** Opening Information given block **

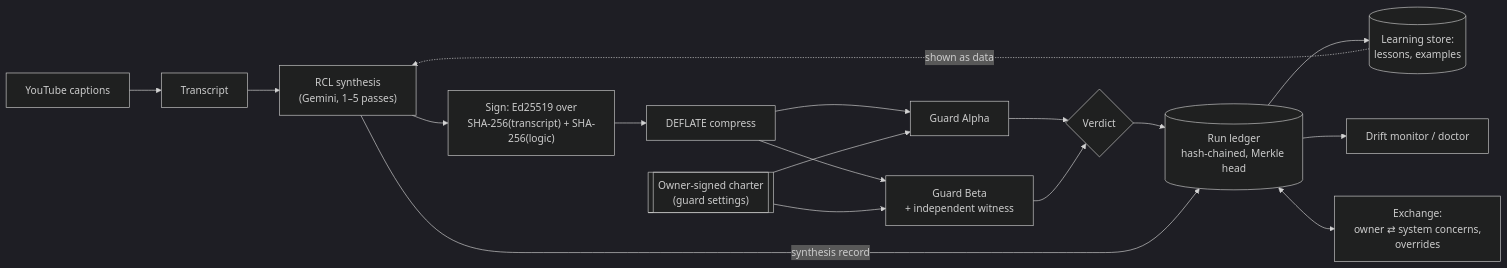
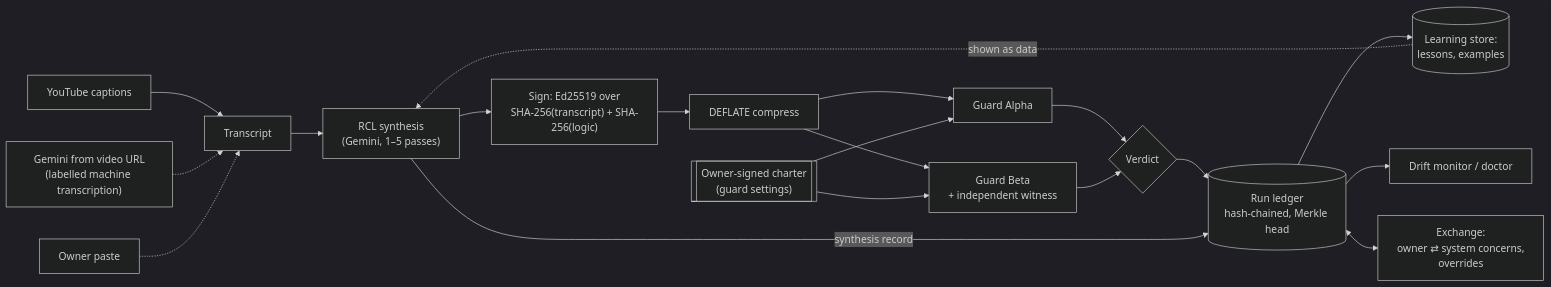
The diagram in README.md (bigDSanalyst/AetherShell---Agentic-Playlist), drawn with Mermaid (dark theme) before and after one commit. The commit also changed other lines of this file and 14 other files, not shown here.

First line of the commit message:
Transcribe any YouTube video: captions, then Gemini from the URL, then owner paste

````diff
--- a/README.md
+++ b/README.md
@@ -38,18 +39,20 @@
 ```mermaid
 flowchart LR
   YT[YouTube captions] --> T[Transcript]
+  GV["Gemini from video URL<br/>(labelled machine transcription)"] -.-> T
+  OP[Owner paste] -.-> T
   T --> RCL["RCL synthesis<br/>(Gemini, 1–5 passes)"]
   L[("Learning store:<br/>lessons, examples")] -. shown as data .-> RCL
   RCL --> SIG["Sign: Ed25519 over<br/>SHA-256(transcript) + SHA-256(logic)"]
   SIG --> Z[DEFLATE compress]
   Z --> GA[Guard Alpha]
   Z --> GB["Guard Beta<br/>+ independent witness"]
   C[["Owner-signed charter<br/>(guard settings)"]] --> GA & GB
   GA --> V{Verdict}
   GB --> V
   V --> LED[("Run ledger<br/>hash-chained, Merkle head")]
   RCL -- synthesis record --> LED
   LED --> L
   LED --> D[Drift monitor / doctor]
   LED <--> X["Exchange:<br/>owner ⇄ system concerns,<br/>overrides"]
 ```
````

** Closing Information given block **

__Work request__.
Copy the listing exactly. No images belong in the copy.

__Solution to the exercise__.
The diagram in README.md (bigDSanalyst/AetherShell---Agentic-Playlist), drawn with Mermaid (dark theme) before and after one commit. The commit also changed other lines of this file and 14 other files, not shown here.

First line of the commit message:
Transcribe any YouTube video: captions, then Gemini from the URL, then owner paste

````diff
--- a/README.md
+++ b/README.md
@@ -38,18 +39,20 @@
 ```mermaid
 flowchart LR
   YT[YouTube captions] --> T[Transcript]
+  GV["Gemini from video URL<br/>(labelled machine transcription)"] -.-> T
+  OP[Owner paste] -.-> T
   T --> RCL["RCL synthesis<br/>(Gemini, 1–5 passes)"]
   L[("Learning store:<br/>lessons, examples")] -. shown as data .-> RCL
   RCL --> SIG["Sign: Ed25519 over<br/>SHA-256(transcript) + SHA-256(logic)"]
   SIG --> Z[DEFLATE compress]
   Z --> GA[Guard Alpha]
   Z --> GB["Guard Beta<br/>+ independent witness"]
   C[["Owner-signed charter<br/>(guard settings)"]] --> GA & GB
   GA --> V{Verdict}
   GB --> V
   V --> LED[("Run ledger<br/>hash-chained, Merkle head")]
   RCL -- synthesis record --> LED
   LED --> L
   LED --> D[Drift monitor / doctor]
   LED <--> X["Exchange:<br/>owner ⇄ system concerns,<br/>overrides"]
 ```
````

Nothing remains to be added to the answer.